BRIEF — Every line with "const" in it should be copied from the data.

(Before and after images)

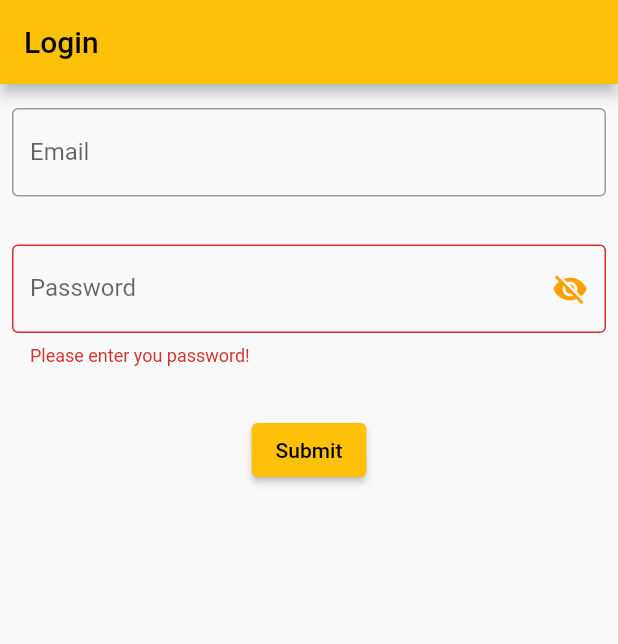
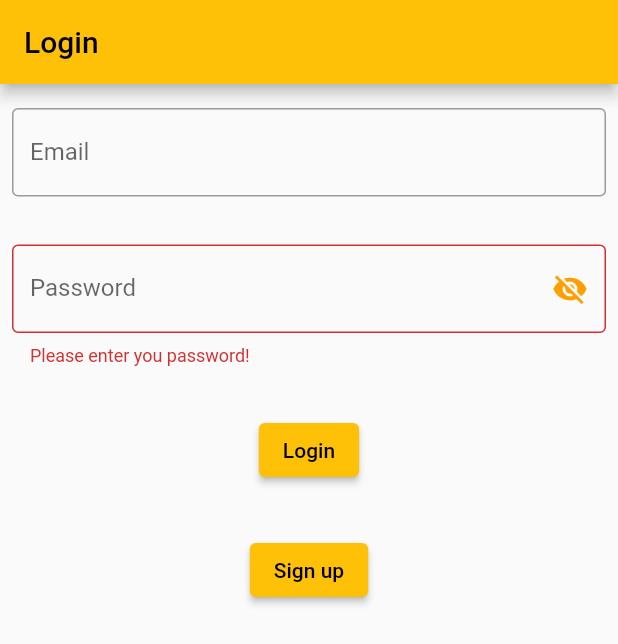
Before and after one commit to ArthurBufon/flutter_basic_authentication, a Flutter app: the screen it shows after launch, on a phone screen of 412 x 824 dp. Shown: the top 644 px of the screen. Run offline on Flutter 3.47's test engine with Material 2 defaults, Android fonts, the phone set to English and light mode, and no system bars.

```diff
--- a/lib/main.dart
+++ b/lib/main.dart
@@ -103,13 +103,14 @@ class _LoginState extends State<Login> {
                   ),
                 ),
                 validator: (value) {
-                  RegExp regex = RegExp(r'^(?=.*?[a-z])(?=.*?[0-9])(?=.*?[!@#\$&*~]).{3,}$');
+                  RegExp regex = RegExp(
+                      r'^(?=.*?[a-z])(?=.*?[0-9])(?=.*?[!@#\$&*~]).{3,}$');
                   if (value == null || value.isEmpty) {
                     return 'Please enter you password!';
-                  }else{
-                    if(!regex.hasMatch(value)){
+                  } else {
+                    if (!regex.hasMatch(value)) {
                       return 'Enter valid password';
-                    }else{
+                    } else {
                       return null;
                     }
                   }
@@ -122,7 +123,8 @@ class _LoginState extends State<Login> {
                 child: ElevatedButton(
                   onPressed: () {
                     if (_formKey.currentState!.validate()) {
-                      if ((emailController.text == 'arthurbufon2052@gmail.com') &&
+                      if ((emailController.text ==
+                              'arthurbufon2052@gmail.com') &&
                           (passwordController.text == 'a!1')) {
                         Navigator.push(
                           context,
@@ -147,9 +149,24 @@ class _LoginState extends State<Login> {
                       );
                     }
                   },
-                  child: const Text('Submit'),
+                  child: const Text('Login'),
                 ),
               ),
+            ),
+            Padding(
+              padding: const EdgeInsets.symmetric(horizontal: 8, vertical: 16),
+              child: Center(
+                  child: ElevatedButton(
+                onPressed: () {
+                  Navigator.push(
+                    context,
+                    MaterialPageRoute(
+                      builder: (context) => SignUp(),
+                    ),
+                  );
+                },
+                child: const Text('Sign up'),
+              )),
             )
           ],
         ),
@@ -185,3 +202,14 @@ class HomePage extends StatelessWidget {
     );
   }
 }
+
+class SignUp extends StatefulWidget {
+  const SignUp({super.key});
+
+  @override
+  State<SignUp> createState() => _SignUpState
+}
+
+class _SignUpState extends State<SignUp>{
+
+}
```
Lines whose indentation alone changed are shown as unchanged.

ANSWER TO THIS PROBLEM —
-                  child: const Text('Submit'),
+                  child: const Text('Login'),
+              padding: const EdgeInsets.symmetric(horizontal: 8, vertical: 16),
+                child: const Text('Sign up'),
+  const SignUp({super.key});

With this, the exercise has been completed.